Somehow this assessment doesn't seem to have guided the announcement that the United States is going to supply Taiwan with another round of military equipment. Since this occurs against the backdrop of a stated administration goal of strengthening the partnership with China, apparently the U.S. government felt it did not have to make any choices.

There are a number of good strategic reasons why the United States wants to sell advanced weaponry to Taiwan. But Washington should have been under no illusions that it would be possible to simultaneously provide a major weapons package to Taipei while somehow believing that this would have little or no impact on relations with Beijing. The Obama administration cannot pursue its stated goal of a stronger partnership with the People's Republic if it believes that it can somehow "compartmentalize" Taiwan as an issue from the larger China-U.S. bilateral relationship. This is especially true now that there are some real improvements in the Taiwan-China relationship since the arrival of the Ma Ying-jeou administration that might-and here I stress that this is a very tenuous might-start a process toward eventual reconciliation.
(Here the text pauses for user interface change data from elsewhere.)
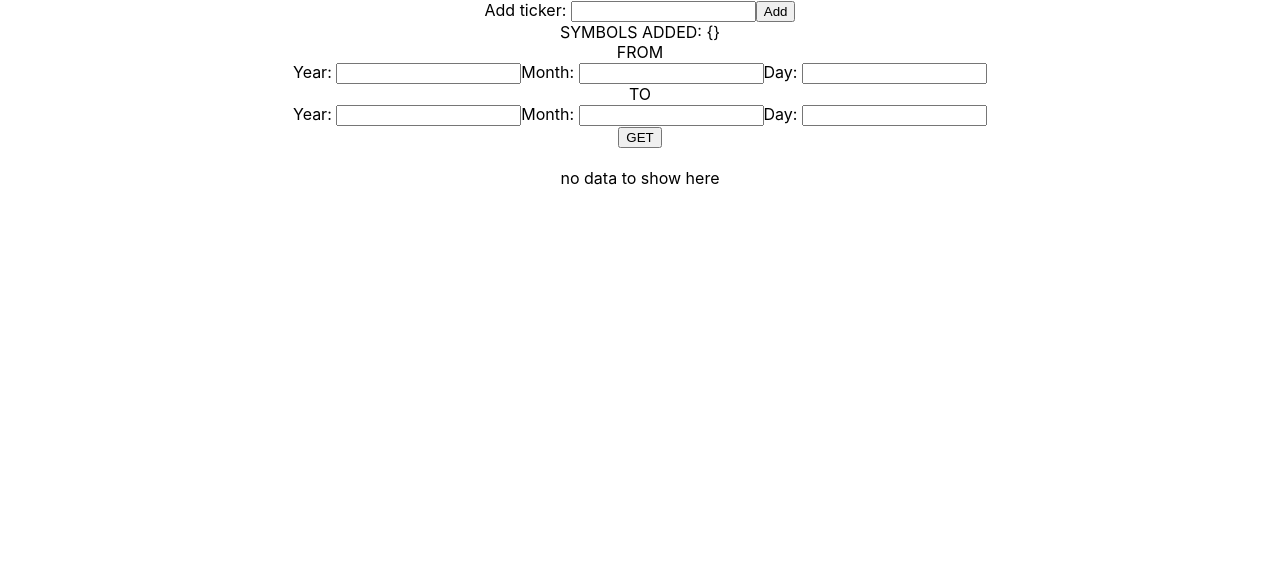
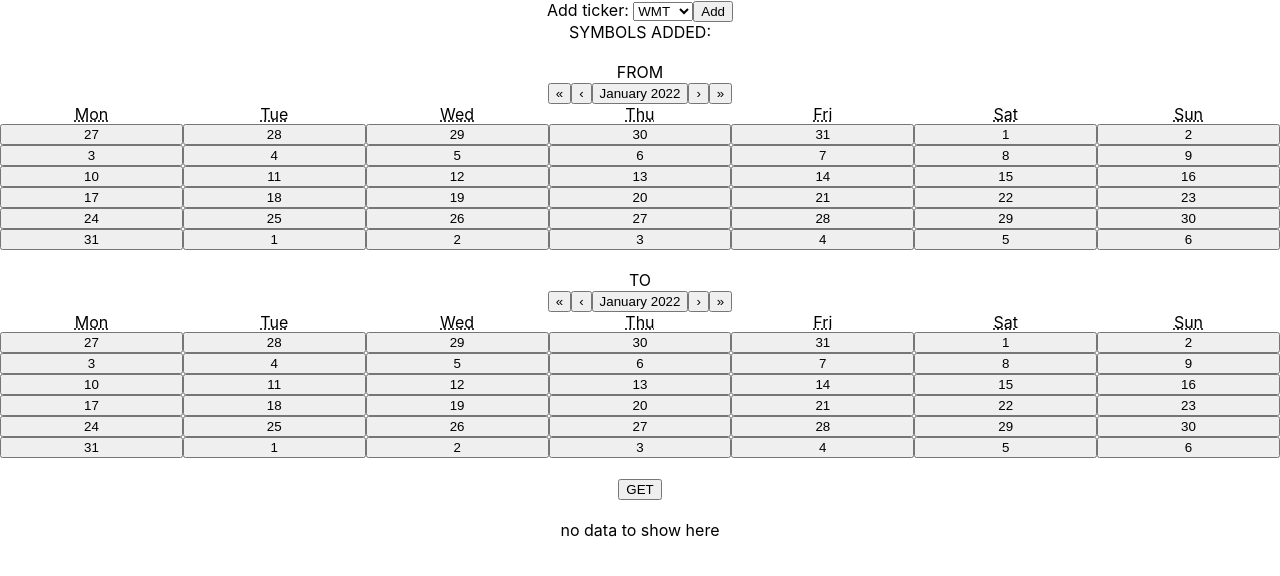
Before and after one commit to jzw19/ticker-charts, a React (Create React App) app: page / in a window 1280 px wide. Shown: the top 576 px of the page. Built offline with nearby package versions, Linux system fonts and the light colour scheme.

Commit message:
chore: replace free-form inputs

```diff
--- a/package.json
+++ b/package.json
@@ -8,8 +8,10 @@
     "@testing-library/user-event": "^13.5.0",
     "axios": "^0.24.0",
     "react": "^17.0.2",
+    "react-calendar": "^3.5.0",
     "react-dom": "^17.0.2",
     "react-scripts": "5.0.0",
+    "react-stockcharts": "^0.7.8",
     "web-vitals": "^2.1.3"
   },
   "scripts": {
--- a/src/components/UserInput/UserInput.js
+++ b/src/components/UserInput/UserInput.js
@@ -1,18 +1,30 @@
-import React, { useState } from 'react';
+import React, { useEffect, useState } from 'react';
 import api from '../../util/api';
 import PropTypes from 'prop-types';
+import Calendar from 'react-calendar';
 
 export const UserInput = ({ setTickerData }) => {
   const [tickerSymbols, setTickerSymbols] = useState({});
-  const [tickerSymbolInput, setTickerSymbolInput] = useState('');
-  const [fromDate, setFromDate] = useState({ year: '0000', month: '01', day: '01' });
-  const [toDate, setToDate] = useState({ year: '0000', month: '01', day: '01' });
+  const [tickerSymbolOptions, setTickerSymbolOptions] = useState([]);
+  const [selectedTickerSymbol, setSelectedTickerSymbol] = useState('');
+  const [fromDate, setFromDate] = useState({ year: '2020', month: '01', day: '01' });
+  const [toDate, setToDate] = useState({ year: '2020', month: '02', day: '01' });
+
+  useEffect(async () => {
+    await api.getMockTickerList().then(
+      (response) => setTickerSymbolOptions(response),
+      (err) => console.error(err)
+    );
+  }, []);
 
   const displayTickerData = async () => {
     const formattedTickerSymbols = Object.keys(tickerSymbols).join(',');
     const formattedFromDate = `${fromDate.year}-${fromDate.month}-${fromDate.day}`;
     const formattedToDate = `${toDate.year}-${toDate.month}-${toDate.day}`;
 
+    console.log(formattedTickerSymbols);
+    console.log(formattedFromDate);
+    console.log(formattedToDate);
     await api.getMockTickerData(formattedTickerSymbols, formattedFromDate, formattedToDate).then(
       (response) => setTickerData(response),
       (err) => console.error(err)
@@ -20,85 +32,74 @@ export const UserInput = ({ setTickerData }) => {
   }
 
   const addTickerSymbol = () => {
-    if(tickerSymbolInput.length) {
-      const nextTickerSymbols = {...tickerSymbols};
-      nextTickerSymbols[tickerSymbolInput] = true;
-      setTickerSymbols(nextTickerSymbols);
-    }
+    const nextTickerSymbols = {...tickerSymbols};
+    nextTickerSymbols[selectedTickerSymbol] = true;
+    setTickerSymbols(nextTickerSymbols);
   }
 
-  const updateTickerSymbolInputValue = (event) => {
-    setTickerSymbolInput(event.target.value);
-  }
-
-  const setFromYear = (event) => {
+  const handleUpdateFrom = (value) => {
+    const year = `${value.getFullYear()}`;
+    const month = value.getMonth() + 1 < 10 ? `0${value.getMonth() + 1}` : `${value.getMonth() + 1}`;
+    const day = value.getDate() < 10 ? `0${value.getDate()}` : `${value.getDate()}`;
     setFromDate({
-      ...fromDate,
-      year: event.target.value
+      year,
+      month,
+      day
     });
   }
 
-  const setFromMonth = (event) => {
-    setFromDate({
-      ...fromDate,
-      month: event.target.value
+  const handleUpdateTo = (value) => {
+    const year = `${value.getFullYear()}`;
+    const month = value.getMonth() + 1 < 10 ? `0${value.getMonth() + 1}` : `${value.getMonth() + 1}`;
+    const day = value.getDate() < 10 ? `0${value.getDate()}` : `${value.getDate()}`;
+    setToDate({
+      year,
+      month,
+      day
     });
   }
 
-  const setFromDay = (event) => {
-    setFromDate({
-      ...fromDate,
-      day: event.target.value
-    });
+  const handleSelectTickerSymbol = (event) => {
+    setSelectedTickerSymbol(event.target.value);
   }
 
-  const setToYear = (event) => {
-    setToDate({
-      ...toDate,
-      year: event.target.value
-    });
-  }
-
-  const setToMonth = (event) => {
-    setToDate({
-      ...toDate,
-      month: event.target.value
-    });
-  }
-
-  const setToDay = (event) => {
-    setToDate({
-      ...toDate,
-      day: event.target.value
-    });
+  const generateTickerOptions = () => {
+    const options = [];
+    for(const tickerSymbol of tickerSymbolOptions) {
+      options.push(<option value={tickerSymbol}>{tickerSymbol}</option>);
+    }
+    if(tickerSymbolOptions.length && !selectedTickerSymbol.length) {
+      setSelectedTickerSymbol(tickerSymbolOptions[0]);
+    }
+    return(
+      <select value={selectedTickerSymbol} onChange={handleSelectTickerSymbol}>
+        {options}
+      </select>
+    );
   }
 
   return(
     <div className='userInputContainer'>
       <span>Add ticker: </span>
-      <input className='tickerSymbolInput' onChange={updateTickerSymbolInputValue}/>
+      {generateTickerOptions()}
       <button onClick={addTickerSymbol}>Add</button>
       <br/>
       <div>
-        SYMBOLS ADDED: {JSON.stringify(tickerSymbols)}
+        SYMBOLS ADDED: {Object.keys(tickerSymbols).join(',')}
       </div>
 
       <div>
         <div>
-          FROM<br/>
-          Year: <input onChange={setFromYear}/>
-          Month: <input onChange={setFromMonth}/>
-          Day: <input onChange={setFromDay}/>
+          <br/>FROM<br/>
+          <Calendar className='calendar from' onChange={handleUpdateFrom}/>
         </div>
         <div>
-          TO<br/>
-          Year: <input onChange={setToYear}/>
-          Month: <input onChange={setToMonth}/>
-          Day: <input onChange={setToDay}/>
+          <br/>TO<br/>
+          <Calendar className='calendar to' onChange={handleUpdateTo}/>
         </div>
       </div>
 
-      <button onClick={displayTickerData}>GET</button>
+      <br/><button onClick={displayTickerData}>GET</button>
     </div>
   )
 }
--- a/src/util/api.js
+++ b/src/util/api.js
@@ -13,6 +13,8 @@ const getTickerData = (tickers, from, to) => {
     }
   );
 }
+
+const getTickerList = () => axios.get('https://ce-test-api.fly.dev/api/historical/');
 
 const getMockTickerData = () => {
   return Promise.resolve({
@@ -51,9 +53,18 @@ const getMockTickerData = () => {
   });
 }
 
+const getMockTickerList = () => Promise.resolve([
+  "WMT",
+  "TGT",
+  "AMZN",
+  "UPS"
+]);
+
 export const api = {
   getTickerData: (tickers, from, to) => getTickerData(tickers, from, to),
-  getMockTickerData: () => getMockTickerData()
+  getMockTickerData: () => getMockTickerData(),
+  getTickerList: () => getTickerList(),
+  getMockTickerList: () => getMockTickerList()
 };
 
 export default api;
```
Also changed, not shown: 1 other file (tests, documents, lock files or other folders).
Alexander Huang, strategic-studies professor at Tamkang University in Taipei, was cited in today's Wall Street Journal as confident that Beijing's protests over the arms sales will be limited. But this optimism may be premature. In the past, that might have been the case. Today, however, it is Washington that increasingly needs Chinese acquiescence to policies that matter a great deal to the United States-closing sanctions loopholes on Iran, revaluing its currency, doing more on climate change. And, of course, China could choose not to buy from U.S. companies-a threat that certainly has Boeing concerned-and for a president who wants to double U.S. exports in five years to provide 2 million new jobs, this could be a potent threat indeed.

Perhaps the Obama administration has come to the conclusion, after its experiences during its first year in office, that the government in Beijing is not going to accommodate key U.S. interests. In that case, reminding the PRC that the United States can take steps to affect Beijing's core interests-and securing the loyalty of smaller allies in the process-is an understandable reaction. This also has an impact on where the administration is taking Iran policy in its second year. If, as I've argued on this site before, the Obama team is coming to the conclusion that sanctions are not going to be an effective tool, and is considering either some form of covert action and/or shifting to a perspective of regime change, then Chinese cooperation becomes less important-especially if Beijing was never offering any substantive assistance in tightening up sanctions. Sure, the diplomatic maneuverings can continue, but if the administration is now readying a Plan B for Iran, then continual efforts to woo Chinese support become less critical.

What would be problematic, however, is if Washington was expecting greater Chinese support on a number of issues-not just Iran, but also Afghanistan/Pakistan, trade, climate change, trade talks, etc.-and went ahead with this particular package at this time with no calculations of the potential costs and benefits. There are never binary choices in policy. But there are gradations. How the United States chooses to interpret the requirements of Congressional legislation that mandate support for Taiwan's ability to defend itself is in the eye of the beholder in Washington. One hopes that the costs and benefits of choosing this particular course of action were weighed carefully-and that no one has seriously miscalculated. Perhaps professor Huang's optimism will be borne out once again. We can only hope.

 

Nikolas K. Gvosdev, a senior editor at The National Interest, is a professor of national-security studies at the U.S. Naval War College. The views expressed are entirely his own.